BYU faculty and staff honored at Annual University Conference

Five engineering faculty members received recognition

President Cecil O. Samuelson welcomed Brigham Young University faculty and staff members back to campus and presented the annual awards during his Annual University Conference address Tuesday, Aug. 27.

Five faculty members from the Ira A. Fulton College of Engineering and Technology were honored.

Michael A. Jensen, electrical and computer engineering, was honored with a University Professorship, an award that encourages and acknowledges senior faculty who are outstanding scholars, teachers, and university citizens.  Dr. Jensen has served BYU and its students for nearly 20 years.  His pioneering contributions in the area of wireless communications have established him as an international expert.  He has delivered six keynote conference addresses and authored over 240 articles.  He has also mentored 23 graduate students and many undergraduate students using support from over $8.6 million in external research funding.

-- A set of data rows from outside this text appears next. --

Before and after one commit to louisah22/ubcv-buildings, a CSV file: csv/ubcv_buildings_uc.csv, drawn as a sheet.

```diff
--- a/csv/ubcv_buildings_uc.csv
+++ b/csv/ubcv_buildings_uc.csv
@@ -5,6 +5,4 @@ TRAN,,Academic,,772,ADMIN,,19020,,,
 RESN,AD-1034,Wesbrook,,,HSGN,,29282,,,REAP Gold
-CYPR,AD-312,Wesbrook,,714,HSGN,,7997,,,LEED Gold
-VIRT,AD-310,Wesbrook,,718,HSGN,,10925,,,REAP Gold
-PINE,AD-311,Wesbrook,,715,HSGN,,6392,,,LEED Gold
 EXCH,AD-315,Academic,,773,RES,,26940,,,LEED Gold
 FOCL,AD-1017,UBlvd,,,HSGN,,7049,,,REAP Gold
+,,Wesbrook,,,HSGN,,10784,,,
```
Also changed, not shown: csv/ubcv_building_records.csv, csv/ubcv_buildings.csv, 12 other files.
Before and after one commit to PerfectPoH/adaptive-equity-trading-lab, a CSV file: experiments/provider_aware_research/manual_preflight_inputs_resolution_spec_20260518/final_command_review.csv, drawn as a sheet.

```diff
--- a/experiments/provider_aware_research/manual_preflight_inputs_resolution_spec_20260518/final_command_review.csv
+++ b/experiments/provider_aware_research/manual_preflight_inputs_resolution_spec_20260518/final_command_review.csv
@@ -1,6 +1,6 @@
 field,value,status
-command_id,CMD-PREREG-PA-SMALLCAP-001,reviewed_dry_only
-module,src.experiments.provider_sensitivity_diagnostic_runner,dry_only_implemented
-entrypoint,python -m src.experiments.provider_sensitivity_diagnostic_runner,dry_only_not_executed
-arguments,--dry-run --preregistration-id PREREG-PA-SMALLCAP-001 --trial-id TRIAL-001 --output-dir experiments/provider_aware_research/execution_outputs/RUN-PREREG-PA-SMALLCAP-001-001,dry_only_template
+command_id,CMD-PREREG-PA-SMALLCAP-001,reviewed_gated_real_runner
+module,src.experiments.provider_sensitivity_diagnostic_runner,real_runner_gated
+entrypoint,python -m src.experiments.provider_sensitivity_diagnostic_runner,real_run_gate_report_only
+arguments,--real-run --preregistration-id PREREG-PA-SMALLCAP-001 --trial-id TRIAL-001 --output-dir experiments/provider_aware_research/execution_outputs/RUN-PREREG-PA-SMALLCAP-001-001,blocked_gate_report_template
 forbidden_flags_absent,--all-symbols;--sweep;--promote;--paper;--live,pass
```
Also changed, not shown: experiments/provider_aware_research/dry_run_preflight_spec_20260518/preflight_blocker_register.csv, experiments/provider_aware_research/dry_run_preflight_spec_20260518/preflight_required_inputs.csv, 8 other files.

William G. Pitt, chemical engineering, received the Karl G. Maeser Research and Creative Arts award.  Since joining the chemical engineering faculty in 1987, Dr. Pitt has supervised $3.5 million in research funds, serving as an advisor to 31 graduate students.  He is noted for research in areas of polymeric biomedical materials and drug delivery.  His recent research focuses on ultrasonic-enhanced drug delivery, which may permit the delivery of chemotheraputic drugs to the sites of cancerous tumors without affecting the rest of the body.  His creativity and productivity are evidenced by his seven patents and 125 peer-reviewed journal articles, which have been cited nearly 3,000 times.

Daniel Maynes, mechanical engineering, was presented with the Phi Kappa Phi Award, given to faculty members who have achieved excellence in scholarly and creative endeavors, exemplifies integrity and has contributed to BYU through citizenship and service.  Dr. Maynes' excellent contributions in teaching, research and citizenship have made a positive impact on students and the university community.  He shows respect for students by having high expectations for their academic performance and by giving sustained personal effort to motivate them and help them achieve these expectations.  He is also an excellent researcher with an outstanding record of externally-funded research that has been published in highly cited articles in top-tier archival journals. 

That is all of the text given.